Glynnis Fawkes has a BA from University of Oregon, BFA from Pacific NW College of Art, and MFA from the School of the Museum of Fine Arts, Boston/Tufts University. On a Fulbright Fellowship to Cyprus she published two books, one of paintings and another of cartoons. Her comics have been nominated for an Ignatz award, the Slate Cartoonist Studio Prize, and won the Society of Illustrators MoCCA Award for Excellence in 2016 and 2017, and have appeared in Daily Shouts on The New Yorker.com. She’s held two residencies at La Maison des Auteurs in Angouleme, France. Her books include The Center for Cartoon Studies Presents Charlotte Brontë Before Jane Eyre(Disney-Hyperion), Persephone’s Garden (Secret Acres), Reign of Crumbs (Kilgore) and Greek Diary. She is a recipient of a 2019-20 Vermont Arts Council Creation Grant to complete her next book, a middle grade adventure set in Late Bronze Age Greece.
Sasha Velour ’13 has performed Nightgowns around the world. Starting as a monthly show in Brooklyn, graduating to international fame, now Nightgowns is heading to TV. The series will be part performance, part documentary. Nightgowns includes multiple artists, so each episode will focus on one performer, revealing their process and backstory.
White River Junction, Vermont – The Center for Cartoon Studies (CCS) announces the fourth year of The Cornish CCS Fellowship Residency. The month-long residency is held during the height of New England’s fall foliage season and will include a $3000 stipend. The deadline to apply is August 15, 2019.
Located in Cornish, NH, The Cornish CCS Residency is designed to create a focused and inspiring environment for cartoonists to create exceptional work. Cornish is located 16 miles from The Center for Cartoon Studies (VT), in beautiful rural New Hampshire.
This residency is made possible by former CCS board member, cartoonist Harry Bliss, whose work regularly appears in The New Yorker. “I want to attract the best cartoonists working today and create a residency that is a one-of-a-kind opportunity for storytellers who are pushing the boundaries of the medium,” Bliss said. (more…)
The Brooklyn Book Festival features free and low-cost programs celebrating reading, authors, discussion, and published literature. As New York City’s largest free literary festival, the show presents programs that are hip, smart, diverse, and inclusive. The festival presents challenging, engaging, and thoughtful programming in the areas of fiction, non-fiction, poetry, graphic novels, youth, and children literature. Other cartoonists you can find at this year’s show include Kevin Huizenga (The River at Night, Drawn and Quarterly, 2019), MariNaomi (Gravity’s Pull, Graphic Universe, 2019), Dylan Meconis (Queen of the Sea, Candlewick, 2019), and Ben Passmore (Your Black Friend and Other Strangers, Silver Sproket, 2016).

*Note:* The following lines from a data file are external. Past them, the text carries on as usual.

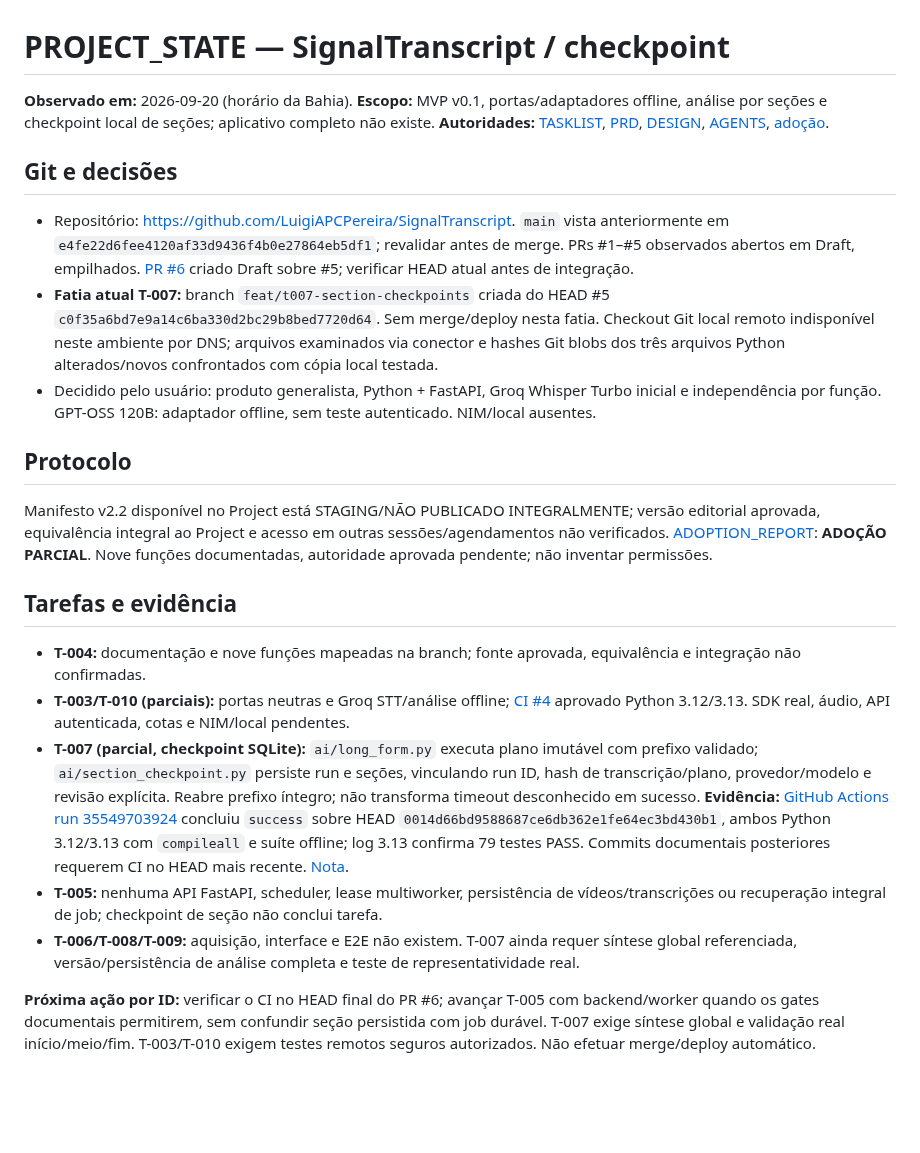
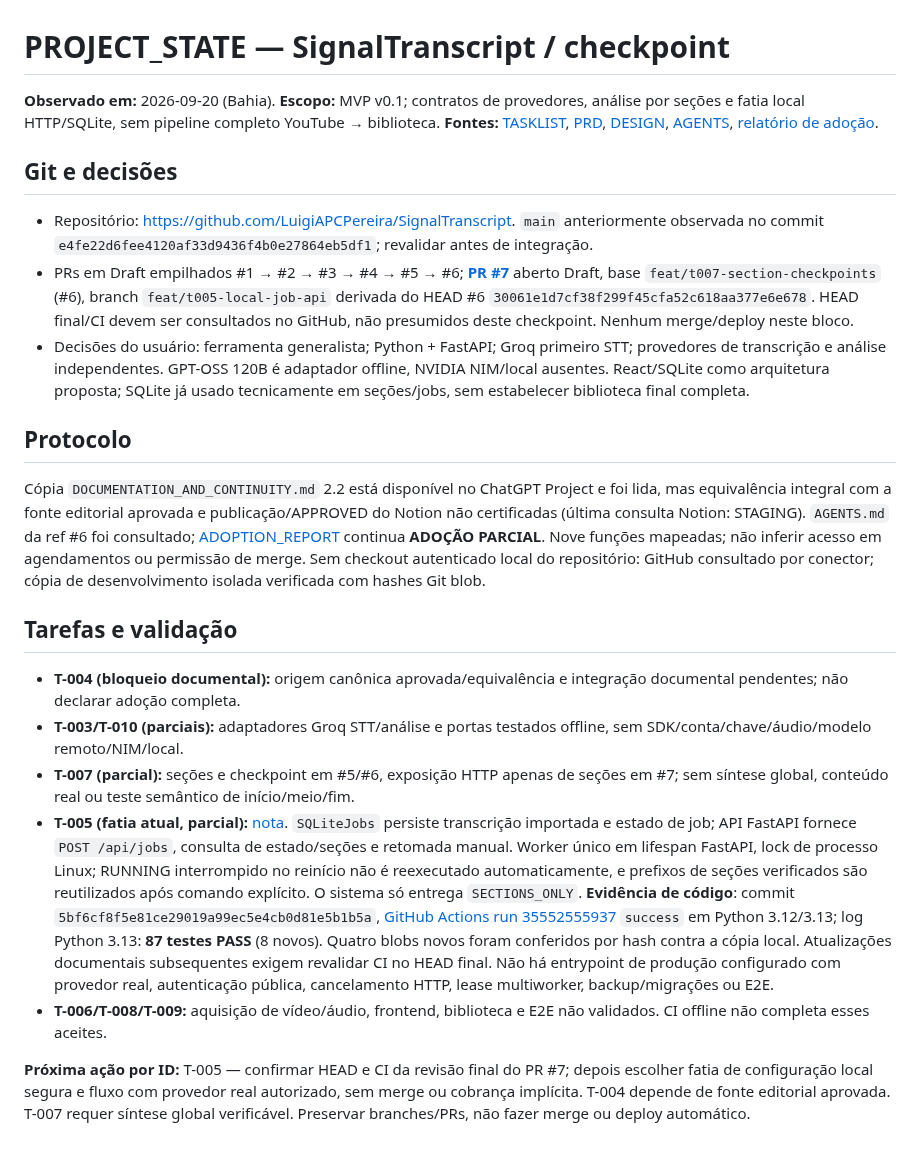
Before and after one commit to LuigiAPCPereira/SignalTranscript, a Markdown page: PROJECT_STATE.md, the part around the change. GitHub-like rendering; blank space fills up the shorter version.

Commit message:
docs(t005): checkpoint PR7 provider-neutral HTTP and durable jobs

```diff
--- a/PROJECT_STATE.md
+++ b/PROJECT_STATE.md
@@ -1,23 +1,23 @@
 # PROJECT_STATE — SignalTranscript / checkpoint
 
-**Observado em:** 2026-09-20 (horário da Bahia). **Escopo:** MVP v0.1, portas/adaptadores offline, análise por seções e checkpoint local de seções; aplicativo completo não existe. **Autoridades:** [TASKLIST](TASKLIST.md), [PRD](PRD.md), [DESIGN](DESIGN.md), [AGENTS](AGENTS.md), [adoção](docs/ADOPTION_REPORT.md).
+**Observado em:** 2026-09-20 (Bahia). **Escopo:** MVP v0.1; contratos de provedores, análise por seções e fatia local HTTP/SQLite, sem pipeline completo YouTube → biblioteca. **Fontes:** [TASKLIST](TASKLIST.md), [PRD](PRD.md), [DESIGN](DESIGN.md), [AGENTS](AGENTS.md), [relatório de adoção](docs/ADOPTION_REPORT.md).
 
 ## Git e decisões
 
-- Repositório: https://github.com/LuigiAPCPereira/SignalTranscript. `main` vista anteriormente em `e4fe22d6fee4120af33d9436f4b0e27864eb5df1`; revalidar antes de merge. PRs #1–#5 observados abertos em Draft, empilhados. [PR #6](https://github.com/LuigiAPCPereira/SignalTranscript/pull/6) criado Draft sobre #5; verificar HEAD atual antes de integração.
-- **Fatia atual T-007:** branch `feat/t007-section-checkpoints` criada do HEAD #5 `c0f35a6bd7e9a14c6ba330d2bc29b8bed7720d64`. Sem merge/deploy nesta fatia. Checkout Git local remoto indisponível neste ambiente por DNS; arquivos examinados via conector e hashes Git blobs dos três arquivos Python alterados/novos confrontados com cópia local testada.
-- Decidido pelo usuário: produto generalista, Python + FastAPI, Groq Whisper Turbo inicial e independência por função. GPT-OSS 120B: adaptador offline, sem teste autenticado. NIM/local ausentes.
+- Repositório: https://github.com/LuigiAPCPereira/SignalTranscript. `main` anteriormente observada no commit `e4fe22d6fee4120af33d9436f4b0e27864eb5df1`; revalidar antes de integração.
+- PRs em Draft empilhados #1 → #2 → #3 → #4 → #5 → #6; **[PR #7](https://github.com/LuigiAPCPereira/SignalTranscript/pull/7)** aberto Draft, base `feat/t007-section-checkpoints` (#6), branch `feat/t005-local-job-api` derivada do HEAD #6 `30061e1d7cf38f299f45cfa52c618aa377e6e678`. HEAD final/CI devem ser consultados no GitHub, não presumidos deste checkpoint. Nenhum merge/deploy neste bloco.
+- Decisões do usuário: ferramenta generalista; Python + FastAPI; Groq primeiro STT; provedores de transcrição e análise independentes. GPT-OSS 120B é adaptador offline, NVIDIA NIM/local ausentes. React/SQLite como arquitetura proposta; SQLite já usado tecnicamente em seções/jobs, sem estabelecer biblioteca final completa.
 
 ## Protocolo
 
-Manifesto v2.2 disponível no Project está STAGING/NÃO PUBLICADO INTEGRALMENTE; versão editorial aprovada, equivalência integral ao Project e acesso em outras sessões/agendamentos não verificados. [ADOPTION_REPORT](docs/ADOPTION_REPORT.md): **ADOÇÃO PARCIAL**. Nove funções documentadas, autoridade aprovada pendente; não inventar permissões.
+Cópia `DOCUMENTATION_AND_CONTINUITY.md` 2.2 está disponível no ChatGPT Project e foi lida, mas equivalência integral com a fonte editorial aprovada e publicação/APPROVED do Notion não certificadas (última consulta Notion: STAGING). `AGENTS.md` da ref #6 foi consultado; [ADOPTION_REPORT](docs/ADOPTION_REPORT.md) continua **ADOÇÃO PARCIAL**. Nove funções mapeadas; não inferir acesso em agendamentos ou permissão de merge. Sem checkout autenticado local do repositório: GitHub consultado por conector; cópia de desenvolvimento isolada verificada com hashes Git blob.
 
-## Tarefas e evidência
+## Tarefas e validação
 
-- **T-004:** documentação e nove funções mapeadas na branch; fonte aprovada, equivalência e integração não confirmadas.
-- **T-003/T-010 (parciais):** portas neutras e Groq STT/análise offline; [CI #4](https://github.com/LuigiAPCPereira/SignalTranscript/actions/runs/35548137252) aprovado Python 3.12/3.13. SDK real, áudio, API autenticada, cotas e NIM/local pendentes.
-- **T-007 (parcial, checkpoint SQLite):** `ai/long_form.py` executa plano imutável com prefixo validado; `ai/section_checkpoint.py` persiste run e seções, vinculando run ID, hash de transcrição/plano, provedor/modelo e revisão explícita. Reabre prefixo íntegro; não transforma timeout desconhecido em sucesso. **Evidência:** [GitHub Actions run 35549703924](https://github.com/LuigiAPCPereira/SignalTranscript/actions/runs/35549703924) concluiu `success` sobre HEAD `0014d66bd9588687ce6db362e1fe64ec3bd430b1`, ambos Python 3.12/3.13 com `compileall` e suíte offline; log 3.13 confirma 79 testes PASS. Commits documentais posteriores requerem CI no HEAD mais recente. [Nota](docs/T007_LONG_FORM.md).
-- **T-005:** nenhuma API FastAPI, scheduler, lease multiworker, persistência de vídeos/transcrições ou recuperação integral de job; checkpoint de seção não conclui tarefa.
-- **T-006/T-008/T-009:** aquisição, interface e E2E não existem. T-007 ainda requer síntese global referenciada, versão/persistência de análise completa e teste de representatividade real.
+- **T-004 (bloqueio documental):** origem canônica aprovada/equivalência e integração documental pendentes; não declarar adoção completa.
+- **T-003/T-010 (parciais):** adaptadores Groq STT/análise e portas testados offline, sem SDK/conta/chave/áudio/modelo remoto/NIM/local.
+- **T-007 (parcial):** seções e checkpoint em #5/#6, exposição HTTP apenas de seções em #7; sem síntese global, conteúdo real ou teste semântico de início/meio/fim.
+- **T-005 (fatia atual, parcial):** [nota](docs/T005_LOCAL_JOB_API.md). `SQLiteJobs` persiste transcrição importada e estado de job; API FastAPI fornece `POST /api/jobs`, consulta de estado/seções e retomada manual. Worker único em lifespan FastAPI, lock de processo Linux; RUNNING interrompido no reinício não é reexecutado automaticamente, e prefixos de seções verificados são reutilizados após comando explícito. O sistema só entrega `SECTIONS_ONLY`. **Evidência de código**: commit `5bf6cf8f5e81ce29019a99ec5e4cb0d81e5b1b5a`, [GitHub Actions run 35552555937](https://github.com/LuigiAPCPereira/SignalTranscript/actions/runs/35552555937) `success` em Python 3.12/3.13; log Python 3.13: **87 testes PASS** (8 novos). Quatro blobs novos foram conferidos por hash contra a cópia local. Atualizações documentais subsequentes exigem revalidar CI no HEAD final. Não há entrypoint de produção configurado com provedor real, autenticação pública, cancelamento HTTP, lease multiworker, backup/migrações ou E2E.
+- **T-006/T-008/T-009:** aquisição de vídeo/áudio, frontend, biblioteca e E2E não validados. CI offline não completa esses aceites.
 
-**Próxima ação por ID:** verificar o CI no HEAD final do PR #6; avançar T-005 com backend/worker quando os gates documentais permitirem, sem confundir seção persistida com job durável. T-007 exige síntese global e validação real início/meio/fim. T-003/T-010 exigem testes remotos seguros autorizados. Não efetuar merge/deploy automático.
+**Próxima ação por ID:** T-005 — confirmar HEAD e CI da revisão final do PR #7; depois escolher fatia de configuração local segura e fluxo com provedor real autorizado, sem merge ou cobrança implícita. T-004 depende de fonte editorial aprovada. T-007 requer síntese global verificável. Preservar branches/PRs, não fazer merge ou deploy automático.
```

Dan Nott ‘18 is the lead cartoonist on This Is What Democracy Looks Like, a graphic guide to governance. Now on Kickstarter, The Center for Cartoon Studies is working with The Mikva Challenge, a non-partisan non-profit organization working toward a stronger, inclusive democracy, to connect to classrooms. CCS instructors will visit schools to give away comics and work with teachers to help students gain a deeper understanding of their government.
Andrew Arnold ’07 is the editorial director for a new line of graphic novels under HarperCollins for Harper Alley. They are a “collaborative, creator-focused publisher” specializing in graphic novels for “readers of all ages.” They plan to release about ten books per year, with their first graphic novel is coming out in 2020. Previously, Andrew was the art director and acquiring editor at First Second.
Congratulations Andrew! We look forward to seeing your guidance bring forth many graphic novels to come.